The news Friday wasn’t all good for the Detroit Red Wings.
As they announced they had reached a new agreement with Dylan Larkin on a five-year deal, retaining one of the critical pieces for their franchise rebuild, the extended outlook for Wings captain Henrik Zetterberg, 37, wasn’t quite as optimistic.
General manager Ken Holland said he’s not sure if Zetterberg, who has been hampered by back issues, will return for his 16th season.
“I am anxious to know where Henrik Zetterberg is at — certainly, he’s a bit of an unknown in terms of health. He didn’t practice basically the last two, two and a half months of the season; he just played games,” Holland said Friday. “I have talked to his agent a number of times over the course of the summer and I know he’s had a tough summer.
“He hasn’t been able to train anywhere near close to what he’s been able to train in past summers due to his back, so there’s a real unknown right now with Henrik Zetterberg. I’m hoping that Z is good, and we’ll have to address that probably in the month of September.”
Zetterberg played all 82 games last season and had 11 goals and 45 assists, but whether he’ll be able to come back could help determine the Red Wings’ course moving forward.
Holland is looking to get a better sense of where Zetterberg is physically, but he’s not discounting that the captain could return and play. The outlook doesn’t look good, though, as the way Zetterberg ended last season and the trajectory of his summer workouts don’t lend to much in the way of optimism.
“I want to get to camp and see if Henrik Zetterberg is healthy — he’s a real unknown,” Holland said. “Probably about January last year, Henrik Zetterberg went to Jeff Blashill and told him he felt in order to help him get to the finish line of the season it would be best if he didn’t practice.
“He played the games and that was able to keep him healthy enough to play all the games. That’s a real unknown for us. I’ve got to get to training camp and got to find out where he’s at.”
Zetterberg’s status also has other implications for the Red Wings — namely the salary cap. He’s slated to make $3.35 million next season, with a cap hit of $6.08 million. Holland estimates the Wings would have about $1 million in space, depending on how the final roster shakes out and which young players make the team.

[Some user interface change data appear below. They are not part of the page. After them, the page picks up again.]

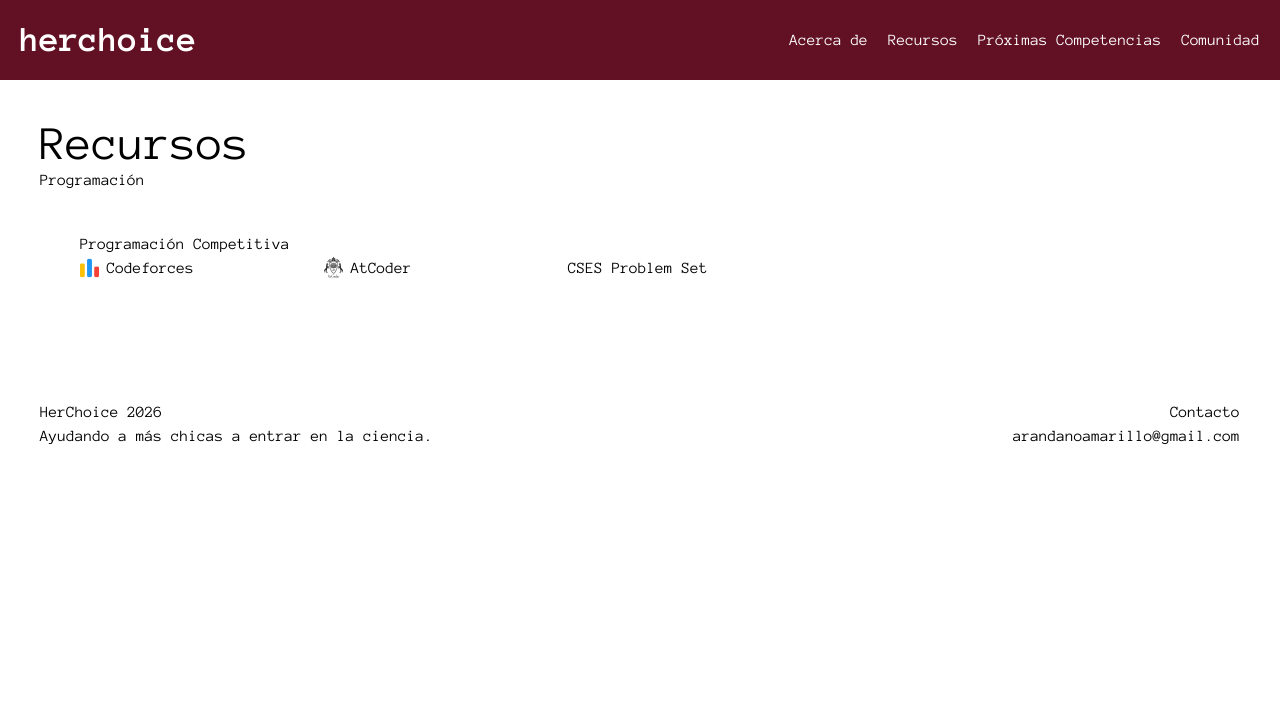
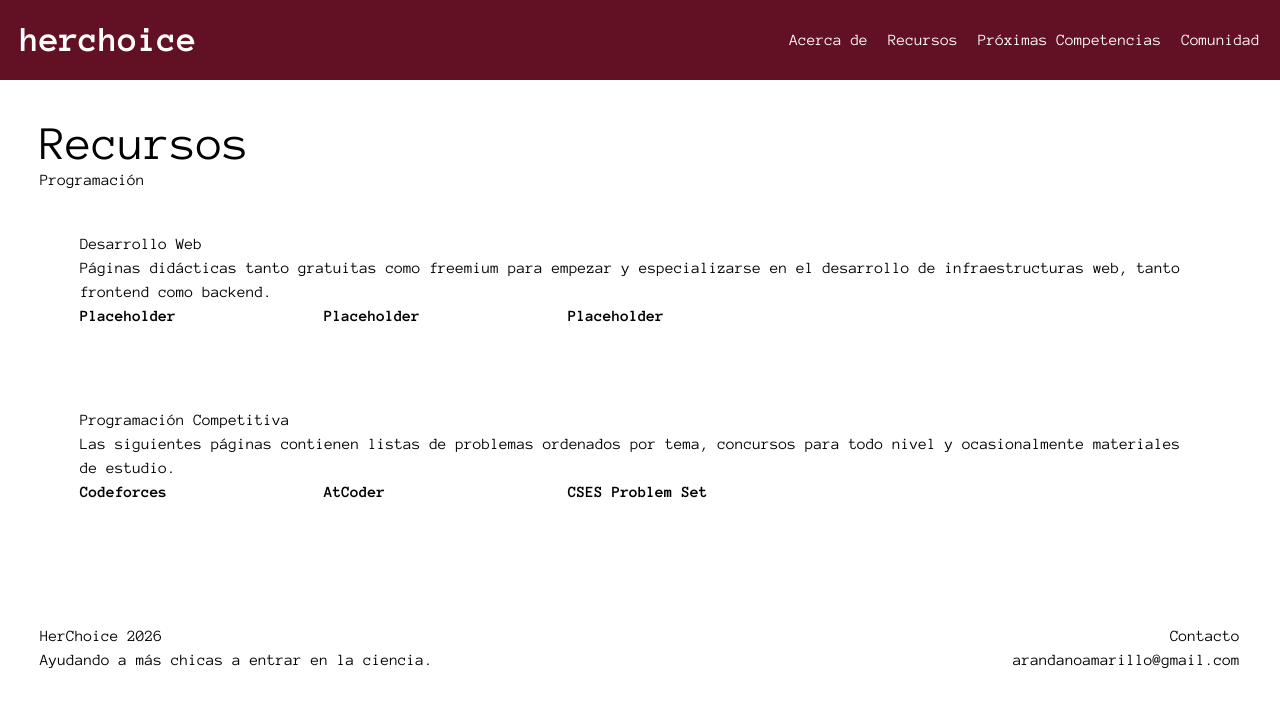
Before and after one commit to andraguoso/herchoice, a website: page recursos.html in a window 1280 px wide. Drawn offline with Linux system fonts and the light colour scheme.

Commit message:
add more programming resources to recursos

```diff
--- a/recursos.html
+++ b/recursos.html
@@ -24,19 +24,38 @@
         <div>
             <span>Programación</span>
             <div class="p-10">
+                <span>Desarrollo Web</span>
+                <p>
+                    Páginas didácticas tanto gratuitas como freemium para empezar y especializarse en el desarrollo de
+                    infraestructuras web, tanto frontend como backend.
+                </p>
+                <div class="flex flex-row gap-5">
+                    <div class="flex flex-row w-1/5 gap-3 align-items">
+                        <a class="font-bold" href="">Placeholder</a>
+                    </div>
+                    <div class="flex flex-row w-1/5 gap-3 align-items">
+                        <a class="font-bold" href="">Placeholder</a>
+                    </div>
+                    <div class="flex flex-row w-1/5 align-items">
+                        <a class="font-bold" href="">Placeholder</a>
+                    </div>
+                </div>
+            </div>
+            <div class="p-10">
                 <span>Programación Competitiva</span>
+                <p>
+                    Las siguientes páginas contienen listas de problemas ordenados por tema, concursos para todo nivel y
+                    ocasionalmente materiales de estudio.
+                </p>
                 <div class="flex flex-row gap-5">
-                    <div class="flex flex-row w-1/5 gap-2 align-items">
-                        <img class="w-1/12" src="assets/codeforces.jpg">
-                        <a class="w-11/12" href="https://codeforces.com/">Codeforces</a>
+                    <div class="flex flex-row w-1/5 gap-3 align-items">
+                        <a class="font-bold" href="https://codeforces.com/">Codeforces</a>
                     </div>
-                    <div class="flex flex-row w-1/5 gap-2 align-items">
-                        <img class="w-1/12" src="assets/atcoder.png">
-                        <a href="https://atcoder.jp/home">AtCoder</a>
+                    <div class="flex flex-row w-1/5 gap-3 align-items">
+                        <a class="font-bold" href="https://atcoder.jp/home">AtCoder</a>
                     </div>
-                    <div class="w-1/5">
-                        <img>
-                        <a href="https://cses.fi/problemset/">CSES Problem Set</a>
+                    <div class="flex flex-row w-1/5 align-items">
+                        <a class="font-bold" href="https://cses.fi/problemset/">CSES Problem Set</a>
                     </div>
                 </div>
             </div>
```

For Larkin, the thought of losing one of the central figures of the franchise for the past 15 years is a sobering thought, but it’s the reality of dealing with injuries and players progressing through their careers.
“He’s got to look after his health and his future. I know he’s played through a lot of pain in his career and he’s done so much for our team and our city,” Larkin said. “He’s going to help our team no matter what — even if he’s playing on one leg. He’s one of the most skilled players I've played with and a great leader and the best player on our team.
“It would definitely hurt to lose him but he definitely has to look after his future.”